Once you have all projects in place we can start configuring it.

Server Component
Server component is a project where we can reference or use native .net codes such as legacy dlls. This project will generate a .winmd file which we can reference later on in our client application (Universal Windows). This will also generate some files that we are going to add to our proxy project later on.

1. You can start creating your BrokeredComponent class (i.e. BrokeredComponent1). Rename it and write your implementation in this class. You can write native .net code in this class.
2. Right click on the Server project and click properties.
3. Go to the Build Event tab and look at the post build event.
4. Make sure that all the reference to the Proxy project’s path is correct. Change the folder name ‘Proxy’ to the name of your Proxy project.

Note: You can copy the build event to notepad or notepad++ to make it easier to edit. You should be replacing 4 instances of Proxy in the post build event script. You will only do this if your proxy project’s name is not ‘Proxy’.replaceproxy
5. Build the server component project
6. Four files will be generated in the folder where the proxy project is.
– Dlldata.c
– A header file (e.g. Server.h)
– A *_i.c file (e.g. Server_i.c)
– A *_p.c file (e.g. Server_p.c)
7. A new folder in {SolutionFolder}\Debug will be created if it doesn’t exist yet.
8. Metadata files (.winmd) will be generated in the Debug\impl and Debug\reference. The file in the impl is the implementation file which is automatically copied to the {SolutionFolder}\Debug. And the one in the reference folder is the one that the client will use by adding it as reference.

Note: The folder structure is very critical in the post build event. Make sure you follow the steps precisely or you can customize the post build event so that it can work on the folder structure that you desire. 

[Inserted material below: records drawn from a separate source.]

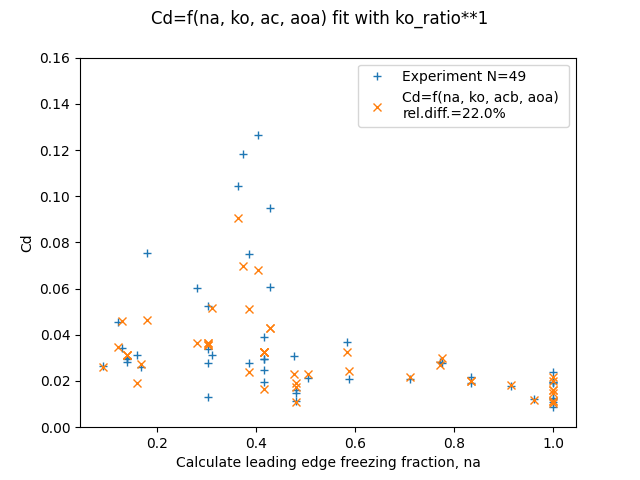
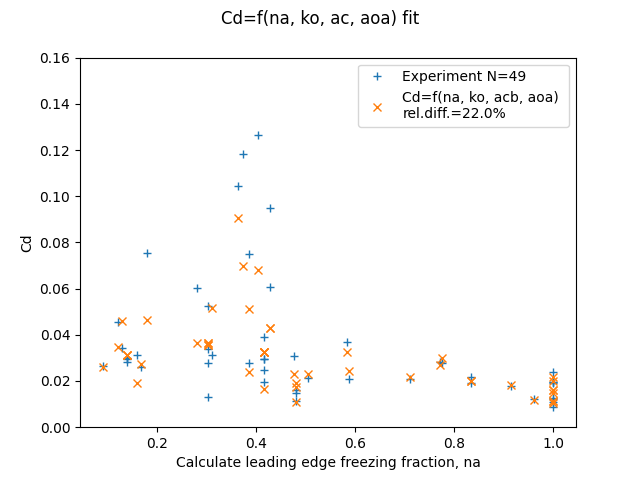
draft Ice Shape Drag

Changed region(s): [[0.25, 0.0, 0.75, 0.0625]]

diff --git a/docs/drafts/ice-shape-drag-correlations.html b/docs/drafts/ice-shape-drag-correlations.html
@@ -38,7 +38,7 @@
                 Published: Sun 12 July 2026
         </abbr>
 		<br />
-        <abbr class="modified" title="2026-07-13T12:19:22.656991-07:00">
+        <abbr class="modified" title="2026-07-13T13:11:51.704630-07:00">
                 Updated: Mon 13 July 2026
         </abbr>
 <!---->
@@ -153,7 +153,7 @@ to the liquid water content.  </p>
 icing time, and collection efficiency terms to a rate of water catch for a particular
 collection surface. It is not an ice collection term as no accounting has been made for
 changes in the collection surface attributable to ice formation.  </p>
-<p><img alt="aedcAcparam" src="images/nasa-tm-83556/aedcAcparam.png"><br>
+<p><img alt="aedcAcparam" src="images/nasa-tm-83556/aedcAcparam.png"> <br>
 <em>Public Domain image from AEDC-TR-87-23.</em>  </p>
 </blockquote>
 <p>[ρ_i is ice density, and c is chord length.]  </p>

diff --git a/content/ice_shape_drag.md b/content/ice_shape_drag.md
@@ -129,7 +129,7 @@ values on ice drag.
 
 Figure 15 shows that the drag increase due to ice is approximately proportional
 to the liquid water content.  
-
+ 
 ![nasatm83556f15ovl](images/nasa-tm-83556/nasatm83556f15ovl.png)  
 _Composite image by Donald Cook._  
 
@@ -140,7 +140,7 @@ icing time, and collection efficiency terms to a rate of water catch for a parti
 collection surface. It is not an ice collection term as no accounting has been made for
 changes in the collection surface attributable to ice formation.  
 > 
-![aedcAcparam](images/nasa-tm-83556/aedcAcparam.png)  
+![aedcAcparam](images/nasa-tm-83556/aedcAcparam.png)   
 _Public Domain image from AEDC-TR-87-23._  
 
 [ρ_i is ice density, and c is chord length.]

Proxy
This project will generate a dll which we will register later on using regsvr32.

1. Right click on the Proxy project from the solution explorer
2. Click on Add\Existing items
3. Add the files that was generated by the Server (Dlldata.c, Server.h, Server_i.c, Server_p.c)
4. Build the proxy project
6. It will generate the proxy dll in the {SolutionFolder}\Debug

Register
1. Open the command prompt
2. Go to the {SolutionFolder}\Debug
3. Enter the following command:
icacls . /T /grant “ALL APPLICATION PACKAGES”:RX
4. Register the dll by entering:
Regsvr32 Proxy.dll

Client
This is the side-loaded universal windows app.

1. Right click on the package.appmanifest, then click “View Code”
2. Scroll down to the Extension tag
3. In the ActivatableClass tag, type in the fully qualified name of the server class (i.e Server.BrokeredComponen1) in the ActivatableClassId attribute
4. In the ActivatableClassAttribute tag type in the path to the {SolutionFolder}\Debug or anywhere where the proxy together with the .winmd file is in. By default it will be generated in the {SolutionFolder}\Debug.
5. Right click on the Project then add reference then click browse and then go to {Server Project Folder}\bin\Debug\reference\Server.winmd file.
6. You can now create an instance of the class (BrokeredComponent1) in the client project.

Conclusion
The idea of the brokered component is to generate a reference file (.winmd) that we can reference in the UWP, an implementation file (.winmd) and a proxy dll that will be registered to the system. The implementation winmd file should be in the folder where the proxy.dll file is and the reference\Server.winmd should be the one that we reference in the client project. I have created some project templates to skip the project files configuration steps that you can see in the white paper.

Brokered component cannot be submitted to the windows store. It won’t even pass the local certification process using the Windows Application Certification Kit. You can install the app by sideloading. I’m trying to figure out a good way to deploy sideloaded apps to other devices. I’ll be discussing it on my next post.

References:
https://msdn.microsoft.com/en-us/library/windows/apps/dn630195.aspx

http://blogs.msdn.com/b/wsdevsol/archive/2014/04/14/cheat-sheet-for-using-brokered-windows-runtime-components-for-side-loaded-windows-store-apps.aspx

Update:

You can now download the latest version of the Templates that includes the Brokered Component Starter Kit.